More than 400 policemen charged University Hall early this morning and forcibly--and sometimes violently--removed several hundred students who were occupying the building.
Between 250 and 300 people were arrested in the raid, and nearly 75 students were injured.
The arrested students were taken in police paddy wagons and buses directly to district courts in Cambridge.
President Pusey said this morning that the decision to call in police to clear the building came out of the meeting which began yesterday afternoon and ended about 10 p.m. last night. Besides himself, the deans of the Graduate Schools; Dean Ford and Glimp, and other Administration officials were in attendance. "It became clear in the course of the evening that the only possible alternative [to calling in police] was to take no action at all," he said.
An hour before the raid, more than 100 policemen from local suburban forces gathered behind Memorial Hall. There were officers and paddy wagons from Cambridge, Boston, Newton, Somerville, Arlington, Watertown, and the Metropolitan District Commission.
All of the officers had storm helmets, most had gas masks. Patrolmen from Somerville carried large metal shields, and several from other forces carried rifles.
At 4:30, the patrolmen were ordered inside of Memorial Hall to receive instructions. Fifteen minutes later, the police formed a long double line at the west door of Mem Hall. Shortly before five, an officer gave the order to march, and the police marched into the Yard behind the buses carrying State Police.
The police buses and cars parked in the Yard between Widener and Memorial Church, while Cambridge and Boston Police marched into the Yard from the Memorial Church gate.
The suburban police forced about two hundred students away from all four doors of University Hall in several quick thrusts. At that time a number of students were clubbed and thrown from the University Hall steps.
After the doors were cleared the police charged students who were standing on the steps of Thayer Hall. About ten Somerville Police charged into the building with shields and riot sticks. During that charge, several policemen pushed Timothy H. S. Venn '72 from his wheelchair onto the cement.
State Police then formed lines on the Massachusetts Hall side of the University Hall, and on a signal, charged first the north door, then the south.
Starting at about 5:05, about 75 State Police entered University Hall, and began dragging demonstrators out of the building.
The people inside University Hall first heard rumors about the bust at 3:40 a.m. For the next hour, people woke up and milled around the first floor, where they had earlier agreed to make their stand against the police. They sang radical songs, received wet pieces of linen and instructions for there use against tear gas, and the phone numbers of lawyers who had agreed to defend those arrested.

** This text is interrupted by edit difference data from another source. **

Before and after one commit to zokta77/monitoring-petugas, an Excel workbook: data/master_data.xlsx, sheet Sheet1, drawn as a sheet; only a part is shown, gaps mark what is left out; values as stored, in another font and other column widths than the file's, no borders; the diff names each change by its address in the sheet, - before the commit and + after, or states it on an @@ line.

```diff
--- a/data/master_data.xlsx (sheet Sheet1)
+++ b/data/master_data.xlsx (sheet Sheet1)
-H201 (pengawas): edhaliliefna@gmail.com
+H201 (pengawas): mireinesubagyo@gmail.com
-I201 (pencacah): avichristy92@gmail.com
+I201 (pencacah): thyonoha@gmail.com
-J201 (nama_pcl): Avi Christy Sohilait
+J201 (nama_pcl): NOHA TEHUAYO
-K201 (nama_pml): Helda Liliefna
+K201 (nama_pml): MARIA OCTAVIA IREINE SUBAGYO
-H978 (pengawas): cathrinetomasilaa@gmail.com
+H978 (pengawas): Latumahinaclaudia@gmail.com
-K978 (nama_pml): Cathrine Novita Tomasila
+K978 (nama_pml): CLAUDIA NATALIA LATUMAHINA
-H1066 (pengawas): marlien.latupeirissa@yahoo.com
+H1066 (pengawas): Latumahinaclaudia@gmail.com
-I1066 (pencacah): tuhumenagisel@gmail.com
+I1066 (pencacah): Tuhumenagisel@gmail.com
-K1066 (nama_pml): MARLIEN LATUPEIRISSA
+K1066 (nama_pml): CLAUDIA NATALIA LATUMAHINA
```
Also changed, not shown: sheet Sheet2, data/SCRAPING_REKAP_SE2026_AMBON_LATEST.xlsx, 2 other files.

At 4:58 a student rushed in and screamed the "Cops are coming." A moment later the shining blue helmets of the Massachusetts State Police could be seen through the windows. The demonstrators linked arms and started to chant, "Smash ROTC, no expansion."
At 5:05 Dean Glimp, standing outside the Hall with a portable megaphone, said, "You have five minutes to vacate the building." His voice was not audible inside.